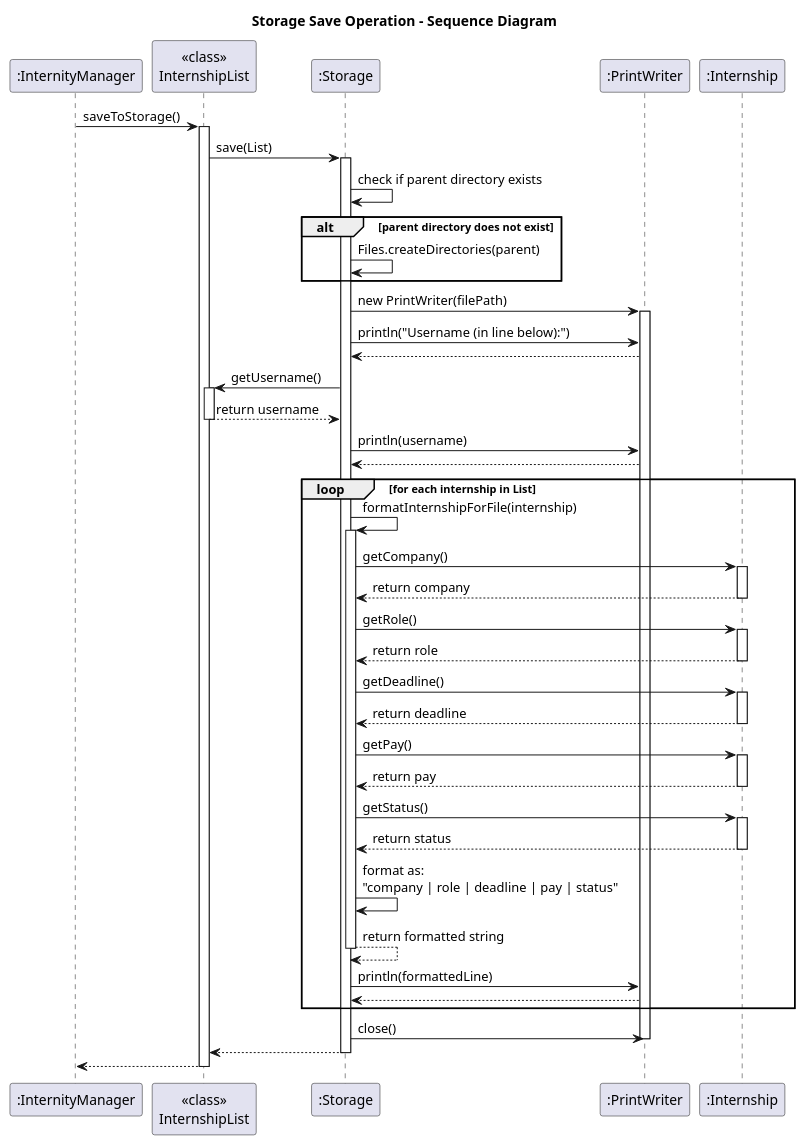
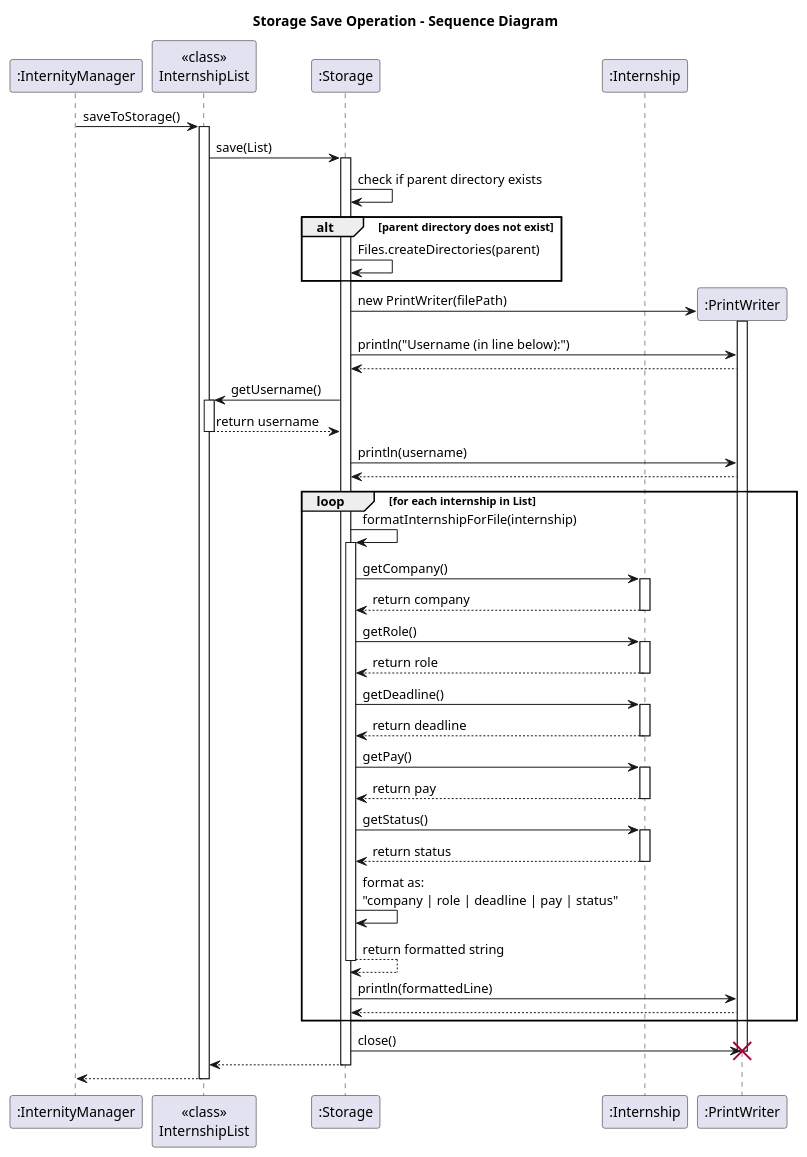
Before and after one commit to BenyAlbatross/tp: the diagram in docs/diagrams/StorageSaveSD.puml, drawn with PlantUML. The commit also changed 5 other files, not shown here.

Commit message:
Update UML for storage

```diff
--- a/docs/diagrams/StorageSaveSD.puml
+++ b/docs/diagrams/StorageSaveSD.puml
@@ -1,81 +1,82 @@
 @startuml
 title Storage Save Operation - Sequence Diagram
 
 participant ":InternityManager" as IM
 participant "<<class>>\nInternshipList" as IL
 participant ":Storage" as S
-participant ":PrintWriter" as PW
 participant ":Internship" as Intern
 
 IM -> IL: saveToStorage()
 activate IL
 
 IL -> S: save(List)
 activate S
 
 S -> S: check if parent directory exists
 alt parent directory does not exist
     S -> S: Files.createDirectories(parent)
 end
 
-S -> PW: new PrintWriter(filePath)
+create ":PrintWriter" as PW
+S -> PW**: new PrintWriter(filePath)
 activate PW
 
 S -> PW: println("Username (in line below):")
 PW --> S:
 
 S -> IL: getUsername()
 activate IL
 IL --> S: return username
 deactivate IL
 
 S -> PW: println(username)
 PW --> S:
 
 loop for each internship in List
     S -> S: formatInternshipForFile(internship)
     activate S
 
     S -> Intern: getCompany()
     activate Intern
     Intern --> S: return company
     deactivate Intern
 
     S -> Intern: getRole()
     activate Intern
     Intern --> S: return role
     deactivate Intern
 
     S -> Intern: getDeadline()
     activate Intern
     Intern --> S: return deadline
     deactivate Intern
 
     S -> Intern: getPay()
     activate Intern
     Intern --> S: return pay
     deactivate Intern
 
     S -> Intern: getStatus()
     activate Intern
     Intern --> S: return status
     deactivate Intern
 
     S -> S: format as:\n"company | role | deadline | pay | status"
     S --> S: return formatted string
     deactivate S
 
     S -> PW: println(formattedLine)
     PW --> S:
 end
 
 S -> PW: close()
 deactivate PW
+destroy PW
 
 S --> IL:
 deactivate S
 
 IL --> IM:
 deactivate IL
 
 @enduml
```
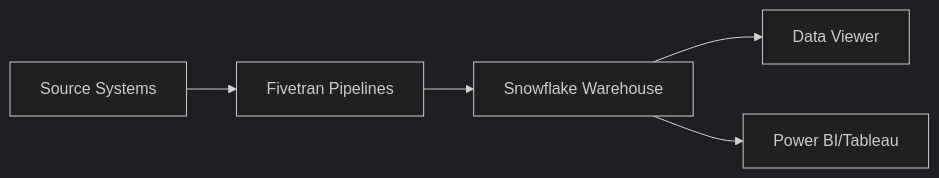
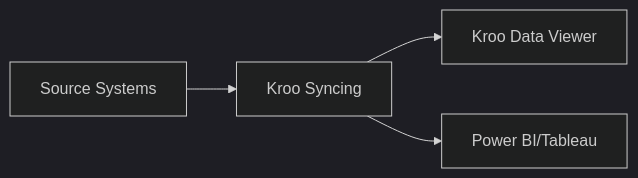
One commit to getkroo/docs changed the diagram in data-viewer.mdx. Above: the diagram before and after it, drawn with Mermaid (dark theme). The commit also changed other lines of this file, not shown here.

````diff
--- a/data-viewer.mdx
+++ b/data-viewer.mdx
@@ -445,7 +443,6 @@
 ```mermaid
 graph LR
-    A[Source Systems] --> B[Fivetran Pipelines]
-    B --> C[Snowflake Warehouse]
-    C --> D[Data Viewer]
-    C --> E[Power BI/Tableau]
+    A[Source Systems] --> B[Kroo Syncing]
+    B --> C[Kroo Data Viewer]
+    B --> D[Power BI/Tableau]
 ```
````
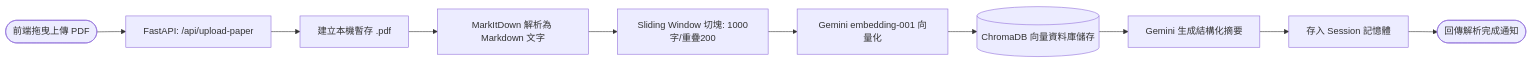
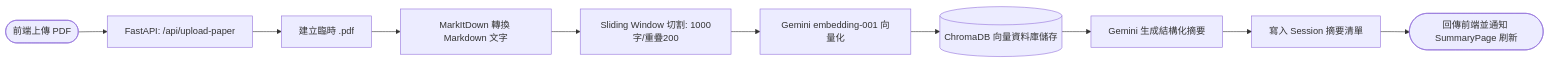
One commit to squidj193-sudo/ai-final changed the second of 4 diagrams in AGENT_WORKFLOWS.md. Above: the diagram before and after it, drawn with Mermaid. The commit also changed other lines of this file and 22 other files, not shown here.

````diff
--- a/AGENT_WORKFLOWS.md
+++ b/AGENT_WORKFLOWS.md
@@ -45,12 +45,12 @@
 ```mermaid
 flowchart LR
-    Upload([前端拖曳上傳 PDF]) --> MainAPI[FastAPI: /api/upload-paper]
-    MainAPI --> TempPDF[建立本機暫存 .pdf]
-    TempPDF --> MarkItDown[MarkItDown 解析為 Markdown 文字]
-    MarkItDown --> Chunking[Sliding Window 切塊: 1000字/重疊200]
+    Upload([前端上傳 PDF]) --> MainAPI[FastAPI: /api/upload-paper]
+    MainAPI --> TempPDF[建立臨時 .pdf]
+    TempPDF --> MarkItDown[MarkItDown 轉換 Markdown 文字]
+    MarkItDown --> Chunking[Sliding Window 切割: 1000字/重疊200]
     Chunking --> Embedding[Gemini embedding-001 向量化]
     Embedding --> ChromaDB[(ChromaDB 向量資料庫儲存)]
     ChromaDB --> Summarize[Gemini 生成結構化摘要]
-    Summarize --> Cache[存入 Session 記憶體]
-    Cache --> ReturnFront([回傳解析完成通知])
+    Summarize --> Cache[寫入 Session 摘要清單]
+    Cache --> ReturnFront([回傳前端並通知 SummaryPage 刷新])
 ```
````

▸ **WORK ITEM**
Leaving out only the pictures, reproduce the listing exactly.

▸ **EXERCISE ANSWER**
Before and after one commit to BenyAlbatross/tp: the diagram in docs/diagrams/StorageSaveSD.puml, drawn with PlantUML. The commit also changed 5 other files, not shown here.

Commit message:
Update UML for storage

```diff
--- a/docs/diagrams/StorageSaveSD.puml
+++ b/docs/diagrams/StorageSaveSD.puml
@@ -1,81 +1,82 @@
 @startuml
 title Storage Save Operation - Sequence Diagram
 
 participant ":InternityManager" as IM
 participant "<<class>>\nInternshipList" as IL
 participant ":Storage" as S
-participant ":PrintWriter" as PW
 participant ":Internship" as Intern
 
 IM -> IL: saveToStorage()
 activate IL
 
 IL -> S: save(List)
 activate S
 
 S -> S: check if parent directory exists
 alt parent directory does not exist
     S -> S: Files.createDirectories(parent)
 end
 
-S -> PW: new PrintWriter(filePath)
+create ":PrintWriter" as PW
+S -> PW**: new PrintWriter(filePath)
 activate PW
 
 S -> PW: println("Username (in line below):")
 PW --> S:
 
 S -> IL: getUsername()
 activate IL
 IL --> S: return username
 deactivate IL
 
 S -> PW: println(username)
 PW --> S:
 
 loop for each internship in List
     S -> S: formatInternshipForFile(internship)
     activate S
 
     S -> Intern: getCompany()
     activate Intern
     Intern --> S: return company
     deactivate Intern
 
     S -> Intern: getRole()
     activate Intern
     Intern --> S: return role
     deactivate Intern
 
     S -> Intern: getDeadline()
     activate Intern
     Intern --> S: return deadline
     deactivate Intern
 
     S -> Intern: getPay()
     activate Intern
     Intern --> S: return pay
     deactivate Intern
 
     S -> Intern: getStatus()
     activate Intern
     Intern --> S: return status
     deactivate Intern
 
     S -> S: format as:\n"company | role | deadline | pay | status"
     S --> S: return formatted string
     deactivate S
 
     S -> PW: println(formattedLine)
     PW --> S:
 end
 
 S -> PW: close()
 deactivate PW
+destroy PW
 
 S --> IL:
 deactivate S
 
 IL --> IM:
 deactivate IL
 
 @enduml
```
One commit to getkroo/docs changed the diagram in data-viewer.mdx. Above: the diagram before and after it, drawn with Mermaid (dark theme). The commit also changed other lines of this file, not shown here.

````diff
--- a/data-viewer.mdx
+++ b/data-viewer.mdx
@@ -445,7 +443,6 @@
 ```mermaid
 graph LR
-    A[Source Systems] --> B[Fivetran Pipelines]
-    B --> C[Snowflake Warehouse]
-    C --> D[Data Viewer]
-    C --> E[Power BI/Tableau]
+    A[Source Systems] --> B[Kroo Syncing]
+    B --> C[Kroo Data Viewer]
+    B --> D[Power BI/Tableau]
 ```
````
One commit to squidj193-sudo/ai-final changed the second of 4 diagrams in AGENT_WORKFLOWS.md. Above: the diagram before and after it, drawn with Mermaid. The commit also changed other lines of this file and 22 other files, not shown here.

````diff
--- a/AGENT_WORKFLOWS.md
+++ b/AGENT_WORKFLOWS.md
@@ -45,12 +45,12 @@
 ```mermaid
 flowchart LR
-    Upload([前端拖曳上傳 PDF]) --> MainAPI[FastAPI: /api/upload-paper]
-    MainAPI --> TempPDF[建立本機暫存 .pdf]
-    TempPDF --> MarkItDown[MarkItDown 解析為 Markdown 文字]
-    MarkItDown --> Chunking[Sliding Window 切塊: 1000字/重疊200]
+    Upload([前端上傳 PDF]) --> MainAPI[FastAPI: /api/upload-paper]
+    MainAPI --> TempPDF[建立臨時 .pdf]
+    TempPDF --> MarkItDown[MarkItDown 轉換 Markdown 文字]
+    MarkItDown --> Chunking[Sliding Window 切割: 1000字/重疊200]
     Chunking --> Embedding[Gemini embedding-001 向量化]
     Embedding --> ChromaDB[(ChromaDB 向量資料庫儲存)]
     ChromaDB --> Summarize[Gemini 生成結構化摘要]
-    Summarize --> Cache[存入 Session 記憶體]
-    Cache --> ReturnFront([回傳解析完成通知])
+    Summarize --> Cache[寫入 Session 摘要清單]
+    Cache --> ReturnFront([回傳前端並通知 SummaryPage 刷新])
 ```
````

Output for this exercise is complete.